**Task details**
Copy every line from the data below in which the string "section" can be found.

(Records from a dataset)
########

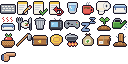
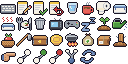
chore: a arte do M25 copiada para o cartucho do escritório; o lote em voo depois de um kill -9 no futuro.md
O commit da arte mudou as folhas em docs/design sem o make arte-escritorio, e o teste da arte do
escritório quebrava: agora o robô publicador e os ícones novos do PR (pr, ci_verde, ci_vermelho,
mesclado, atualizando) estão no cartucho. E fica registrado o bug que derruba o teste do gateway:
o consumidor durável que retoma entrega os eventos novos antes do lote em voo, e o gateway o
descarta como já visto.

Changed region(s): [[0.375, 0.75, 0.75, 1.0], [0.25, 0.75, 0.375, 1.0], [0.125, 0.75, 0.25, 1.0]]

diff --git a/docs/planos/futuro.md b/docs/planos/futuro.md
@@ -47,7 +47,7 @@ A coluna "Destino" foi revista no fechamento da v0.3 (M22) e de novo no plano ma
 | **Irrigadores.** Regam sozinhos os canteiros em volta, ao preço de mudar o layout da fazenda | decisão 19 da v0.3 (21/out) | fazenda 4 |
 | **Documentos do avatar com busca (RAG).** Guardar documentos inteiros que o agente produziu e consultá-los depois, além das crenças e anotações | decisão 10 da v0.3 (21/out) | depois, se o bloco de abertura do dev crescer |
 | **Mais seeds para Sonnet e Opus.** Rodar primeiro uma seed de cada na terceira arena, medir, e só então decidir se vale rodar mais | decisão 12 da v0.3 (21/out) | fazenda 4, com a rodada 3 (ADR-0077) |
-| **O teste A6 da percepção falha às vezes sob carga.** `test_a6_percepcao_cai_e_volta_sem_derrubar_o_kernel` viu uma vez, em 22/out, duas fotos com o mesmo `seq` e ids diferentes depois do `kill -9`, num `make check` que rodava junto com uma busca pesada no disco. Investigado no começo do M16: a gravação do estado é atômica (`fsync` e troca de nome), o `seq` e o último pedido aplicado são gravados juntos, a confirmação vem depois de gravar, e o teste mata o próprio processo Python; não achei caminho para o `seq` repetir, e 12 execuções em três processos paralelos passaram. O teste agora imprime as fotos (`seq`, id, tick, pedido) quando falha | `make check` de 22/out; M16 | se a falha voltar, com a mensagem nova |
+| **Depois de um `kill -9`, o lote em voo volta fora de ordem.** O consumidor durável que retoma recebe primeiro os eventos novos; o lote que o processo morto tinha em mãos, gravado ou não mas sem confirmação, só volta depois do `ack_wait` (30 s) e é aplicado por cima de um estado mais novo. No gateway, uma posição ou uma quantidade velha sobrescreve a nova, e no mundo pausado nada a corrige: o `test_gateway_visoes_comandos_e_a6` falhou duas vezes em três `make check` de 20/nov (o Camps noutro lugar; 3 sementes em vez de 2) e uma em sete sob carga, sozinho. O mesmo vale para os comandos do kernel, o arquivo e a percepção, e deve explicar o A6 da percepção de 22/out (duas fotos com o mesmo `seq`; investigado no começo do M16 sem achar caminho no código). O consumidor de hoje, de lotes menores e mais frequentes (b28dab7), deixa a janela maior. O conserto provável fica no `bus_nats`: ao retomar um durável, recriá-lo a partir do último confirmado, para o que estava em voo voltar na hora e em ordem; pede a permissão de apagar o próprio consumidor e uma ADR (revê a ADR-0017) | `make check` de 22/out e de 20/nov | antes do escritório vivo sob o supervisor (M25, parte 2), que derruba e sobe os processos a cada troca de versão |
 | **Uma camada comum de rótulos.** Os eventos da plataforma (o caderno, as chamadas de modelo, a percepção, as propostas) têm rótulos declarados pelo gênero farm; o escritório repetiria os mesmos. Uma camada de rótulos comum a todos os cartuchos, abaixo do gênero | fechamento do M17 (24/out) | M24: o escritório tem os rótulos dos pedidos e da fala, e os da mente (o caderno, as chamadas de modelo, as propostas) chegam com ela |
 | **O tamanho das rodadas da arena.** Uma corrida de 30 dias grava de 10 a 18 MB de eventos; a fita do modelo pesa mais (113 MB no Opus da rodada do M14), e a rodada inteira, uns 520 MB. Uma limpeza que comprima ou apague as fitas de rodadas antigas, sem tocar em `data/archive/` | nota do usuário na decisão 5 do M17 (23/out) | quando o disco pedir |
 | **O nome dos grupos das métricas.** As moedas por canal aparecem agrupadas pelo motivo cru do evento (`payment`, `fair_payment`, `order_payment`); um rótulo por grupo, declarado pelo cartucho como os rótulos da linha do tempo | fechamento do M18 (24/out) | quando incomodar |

########

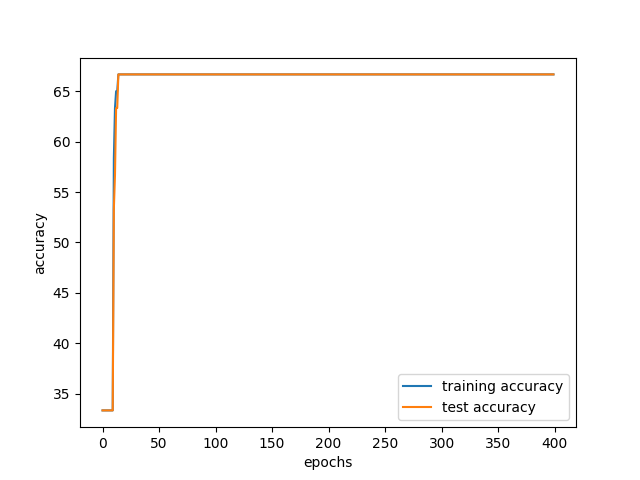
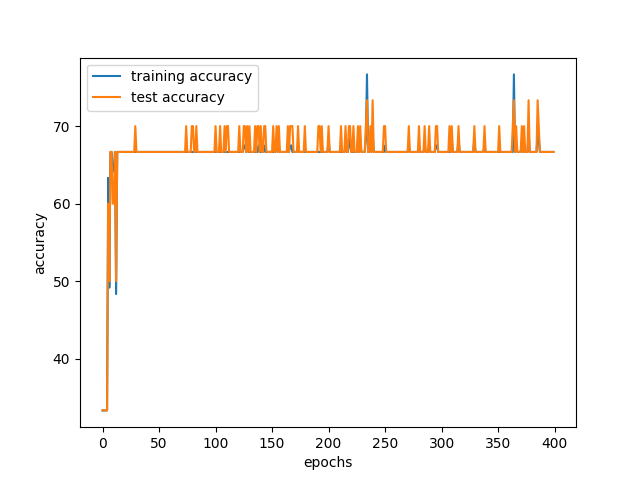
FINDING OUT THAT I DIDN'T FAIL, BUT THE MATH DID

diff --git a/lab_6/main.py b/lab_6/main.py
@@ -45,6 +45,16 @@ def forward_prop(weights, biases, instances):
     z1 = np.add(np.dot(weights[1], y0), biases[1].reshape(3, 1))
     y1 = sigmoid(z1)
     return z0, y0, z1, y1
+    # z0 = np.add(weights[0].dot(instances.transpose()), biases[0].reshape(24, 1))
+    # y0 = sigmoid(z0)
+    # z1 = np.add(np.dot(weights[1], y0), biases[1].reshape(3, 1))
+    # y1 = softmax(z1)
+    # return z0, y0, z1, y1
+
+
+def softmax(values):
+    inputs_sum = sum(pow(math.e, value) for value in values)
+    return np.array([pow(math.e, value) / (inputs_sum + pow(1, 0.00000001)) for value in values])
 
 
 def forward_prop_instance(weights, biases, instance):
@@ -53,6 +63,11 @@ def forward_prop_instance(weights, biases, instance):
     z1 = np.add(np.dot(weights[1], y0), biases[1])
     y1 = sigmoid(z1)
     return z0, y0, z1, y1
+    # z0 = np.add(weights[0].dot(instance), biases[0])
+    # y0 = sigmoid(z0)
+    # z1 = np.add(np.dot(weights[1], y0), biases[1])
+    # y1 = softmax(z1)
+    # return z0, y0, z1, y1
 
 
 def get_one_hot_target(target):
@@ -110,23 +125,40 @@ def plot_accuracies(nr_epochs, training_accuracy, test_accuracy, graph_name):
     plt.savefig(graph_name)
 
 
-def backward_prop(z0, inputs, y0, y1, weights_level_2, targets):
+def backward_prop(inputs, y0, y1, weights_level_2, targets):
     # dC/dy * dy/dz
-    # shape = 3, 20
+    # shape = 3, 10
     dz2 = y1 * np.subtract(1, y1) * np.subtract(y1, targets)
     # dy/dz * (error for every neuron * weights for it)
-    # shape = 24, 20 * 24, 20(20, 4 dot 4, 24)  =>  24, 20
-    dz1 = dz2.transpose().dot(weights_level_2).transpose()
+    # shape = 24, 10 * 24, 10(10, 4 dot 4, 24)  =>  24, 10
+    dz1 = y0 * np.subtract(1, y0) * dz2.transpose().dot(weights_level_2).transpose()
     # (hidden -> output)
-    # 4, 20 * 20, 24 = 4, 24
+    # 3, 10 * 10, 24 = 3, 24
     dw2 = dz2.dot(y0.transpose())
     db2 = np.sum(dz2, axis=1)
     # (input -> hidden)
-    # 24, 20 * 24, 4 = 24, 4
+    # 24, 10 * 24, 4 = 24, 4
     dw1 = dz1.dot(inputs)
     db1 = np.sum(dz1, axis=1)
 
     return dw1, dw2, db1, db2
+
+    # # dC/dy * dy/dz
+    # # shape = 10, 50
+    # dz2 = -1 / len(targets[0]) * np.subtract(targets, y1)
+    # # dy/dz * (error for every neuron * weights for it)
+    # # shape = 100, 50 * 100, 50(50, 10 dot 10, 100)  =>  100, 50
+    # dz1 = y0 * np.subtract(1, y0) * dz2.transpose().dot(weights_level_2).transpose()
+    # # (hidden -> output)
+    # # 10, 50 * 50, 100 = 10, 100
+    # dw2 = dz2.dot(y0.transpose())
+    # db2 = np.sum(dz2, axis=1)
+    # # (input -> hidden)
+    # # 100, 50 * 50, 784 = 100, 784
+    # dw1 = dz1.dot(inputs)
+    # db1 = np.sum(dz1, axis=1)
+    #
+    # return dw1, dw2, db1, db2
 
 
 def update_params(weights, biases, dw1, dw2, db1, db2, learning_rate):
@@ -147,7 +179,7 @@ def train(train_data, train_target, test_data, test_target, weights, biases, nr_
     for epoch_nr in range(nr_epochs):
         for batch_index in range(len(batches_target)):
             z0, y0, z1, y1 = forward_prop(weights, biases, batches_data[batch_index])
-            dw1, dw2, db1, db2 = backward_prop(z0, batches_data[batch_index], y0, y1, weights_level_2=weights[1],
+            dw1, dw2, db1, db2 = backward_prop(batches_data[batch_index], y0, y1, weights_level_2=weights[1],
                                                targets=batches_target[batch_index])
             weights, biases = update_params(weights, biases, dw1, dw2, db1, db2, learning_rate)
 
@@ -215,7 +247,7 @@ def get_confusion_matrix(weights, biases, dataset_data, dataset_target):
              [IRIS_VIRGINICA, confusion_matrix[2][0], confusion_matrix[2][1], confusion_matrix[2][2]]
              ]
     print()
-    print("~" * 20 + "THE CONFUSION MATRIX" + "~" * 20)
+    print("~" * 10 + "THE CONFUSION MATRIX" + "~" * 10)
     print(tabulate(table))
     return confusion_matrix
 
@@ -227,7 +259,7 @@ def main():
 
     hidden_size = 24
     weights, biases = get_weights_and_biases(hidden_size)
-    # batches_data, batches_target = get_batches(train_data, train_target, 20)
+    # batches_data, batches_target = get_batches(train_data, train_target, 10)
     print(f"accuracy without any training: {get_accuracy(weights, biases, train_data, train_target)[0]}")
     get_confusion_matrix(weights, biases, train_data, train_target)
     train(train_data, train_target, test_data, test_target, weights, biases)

########

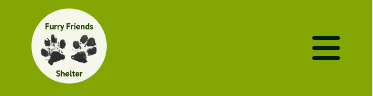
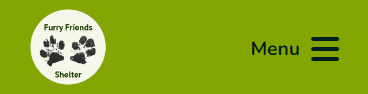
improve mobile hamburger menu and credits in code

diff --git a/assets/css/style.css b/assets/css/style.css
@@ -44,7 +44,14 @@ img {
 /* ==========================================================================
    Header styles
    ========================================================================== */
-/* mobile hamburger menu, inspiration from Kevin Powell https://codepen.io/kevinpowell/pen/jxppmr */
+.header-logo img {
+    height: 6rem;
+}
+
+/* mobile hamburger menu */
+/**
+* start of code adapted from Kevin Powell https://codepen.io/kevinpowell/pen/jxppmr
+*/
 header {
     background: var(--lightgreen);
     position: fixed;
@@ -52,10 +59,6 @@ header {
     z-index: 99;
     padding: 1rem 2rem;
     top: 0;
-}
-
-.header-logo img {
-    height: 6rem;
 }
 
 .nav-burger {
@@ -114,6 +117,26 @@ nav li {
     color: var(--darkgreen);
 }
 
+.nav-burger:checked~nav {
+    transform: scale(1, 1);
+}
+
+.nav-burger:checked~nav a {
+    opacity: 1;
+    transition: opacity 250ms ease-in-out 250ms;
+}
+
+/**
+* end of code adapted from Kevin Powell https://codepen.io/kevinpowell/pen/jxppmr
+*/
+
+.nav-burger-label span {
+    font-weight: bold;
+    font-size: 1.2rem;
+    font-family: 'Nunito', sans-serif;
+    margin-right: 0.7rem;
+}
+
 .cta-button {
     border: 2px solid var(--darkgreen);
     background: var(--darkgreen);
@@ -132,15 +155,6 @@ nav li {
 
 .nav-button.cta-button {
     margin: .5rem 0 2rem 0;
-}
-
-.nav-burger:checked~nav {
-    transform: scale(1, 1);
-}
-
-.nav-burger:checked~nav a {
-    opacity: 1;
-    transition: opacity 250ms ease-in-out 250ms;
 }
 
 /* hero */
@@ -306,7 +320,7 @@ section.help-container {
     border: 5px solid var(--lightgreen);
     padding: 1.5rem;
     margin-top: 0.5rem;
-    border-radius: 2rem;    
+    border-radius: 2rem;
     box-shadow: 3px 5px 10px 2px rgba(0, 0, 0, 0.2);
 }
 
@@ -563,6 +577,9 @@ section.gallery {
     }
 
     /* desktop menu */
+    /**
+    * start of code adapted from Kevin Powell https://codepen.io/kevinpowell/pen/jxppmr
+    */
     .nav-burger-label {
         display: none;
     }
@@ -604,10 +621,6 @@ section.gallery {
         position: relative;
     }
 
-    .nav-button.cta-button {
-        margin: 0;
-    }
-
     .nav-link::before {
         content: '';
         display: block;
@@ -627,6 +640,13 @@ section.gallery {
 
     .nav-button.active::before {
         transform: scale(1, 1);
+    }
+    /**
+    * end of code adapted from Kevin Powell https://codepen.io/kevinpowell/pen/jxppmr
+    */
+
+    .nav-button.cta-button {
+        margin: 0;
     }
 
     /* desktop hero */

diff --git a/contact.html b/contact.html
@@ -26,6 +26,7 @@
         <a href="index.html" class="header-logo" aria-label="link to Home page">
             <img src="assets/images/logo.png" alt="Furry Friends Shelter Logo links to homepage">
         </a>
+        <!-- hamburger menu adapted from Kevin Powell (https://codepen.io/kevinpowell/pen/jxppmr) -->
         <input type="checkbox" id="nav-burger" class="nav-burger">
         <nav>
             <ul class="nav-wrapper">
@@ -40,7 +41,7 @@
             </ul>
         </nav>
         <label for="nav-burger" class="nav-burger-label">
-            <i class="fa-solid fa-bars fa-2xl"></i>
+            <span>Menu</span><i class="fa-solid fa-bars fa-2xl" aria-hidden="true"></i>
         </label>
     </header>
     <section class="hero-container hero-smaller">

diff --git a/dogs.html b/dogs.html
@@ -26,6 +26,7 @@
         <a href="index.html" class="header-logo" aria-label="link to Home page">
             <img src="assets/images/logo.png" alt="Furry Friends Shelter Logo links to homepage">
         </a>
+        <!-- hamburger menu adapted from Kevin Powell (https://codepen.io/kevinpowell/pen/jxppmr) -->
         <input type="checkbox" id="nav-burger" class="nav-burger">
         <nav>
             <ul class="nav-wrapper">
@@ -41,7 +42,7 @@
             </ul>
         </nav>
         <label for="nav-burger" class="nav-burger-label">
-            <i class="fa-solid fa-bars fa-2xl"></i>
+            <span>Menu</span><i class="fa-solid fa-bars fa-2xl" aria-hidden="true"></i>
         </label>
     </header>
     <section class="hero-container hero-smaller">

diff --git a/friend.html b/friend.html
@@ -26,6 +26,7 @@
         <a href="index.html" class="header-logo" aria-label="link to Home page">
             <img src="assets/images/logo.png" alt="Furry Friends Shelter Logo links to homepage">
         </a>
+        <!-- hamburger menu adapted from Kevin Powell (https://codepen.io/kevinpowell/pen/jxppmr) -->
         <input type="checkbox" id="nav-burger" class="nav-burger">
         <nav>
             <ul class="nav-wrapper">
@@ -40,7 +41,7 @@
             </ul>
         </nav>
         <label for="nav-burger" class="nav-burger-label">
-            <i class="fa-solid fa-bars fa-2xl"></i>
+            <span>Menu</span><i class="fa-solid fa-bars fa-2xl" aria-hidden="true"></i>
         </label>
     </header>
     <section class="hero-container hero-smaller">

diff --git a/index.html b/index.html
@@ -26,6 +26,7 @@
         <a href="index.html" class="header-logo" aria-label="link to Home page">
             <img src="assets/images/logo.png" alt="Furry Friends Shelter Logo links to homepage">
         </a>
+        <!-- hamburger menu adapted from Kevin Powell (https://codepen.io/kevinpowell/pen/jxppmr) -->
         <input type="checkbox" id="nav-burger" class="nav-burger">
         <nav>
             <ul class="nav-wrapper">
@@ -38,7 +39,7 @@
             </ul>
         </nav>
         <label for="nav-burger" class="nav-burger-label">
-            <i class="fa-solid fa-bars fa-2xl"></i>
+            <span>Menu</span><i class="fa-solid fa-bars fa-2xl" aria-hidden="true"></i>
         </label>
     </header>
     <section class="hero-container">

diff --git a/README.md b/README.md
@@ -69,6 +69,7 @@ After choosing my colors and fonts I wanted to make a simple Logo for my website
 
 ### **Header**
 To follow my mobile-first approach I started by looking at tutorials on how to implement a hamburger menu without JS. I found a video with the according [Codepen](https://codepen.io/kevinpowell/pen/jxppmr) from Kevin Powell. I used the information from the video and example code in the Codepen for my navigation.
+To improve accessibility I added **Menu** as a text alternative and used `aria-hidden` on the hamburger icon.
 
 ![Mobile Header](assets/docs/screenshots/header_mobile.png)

########

**Task output**
@@ -306,7 +320,7 @@ section.help-container {
@@ -563,6 +577,9 @@ section.gallery {
@@ -604,10 +621,6 @@ section.gallery {
@@ -627,6 +640,13 @@ section.gallery {
     <section class="hero-container hero-smaller">
     <section class="hero-container hero-smaller">
     <section class="hero-container hero-smaller">
     <section class="hero-container">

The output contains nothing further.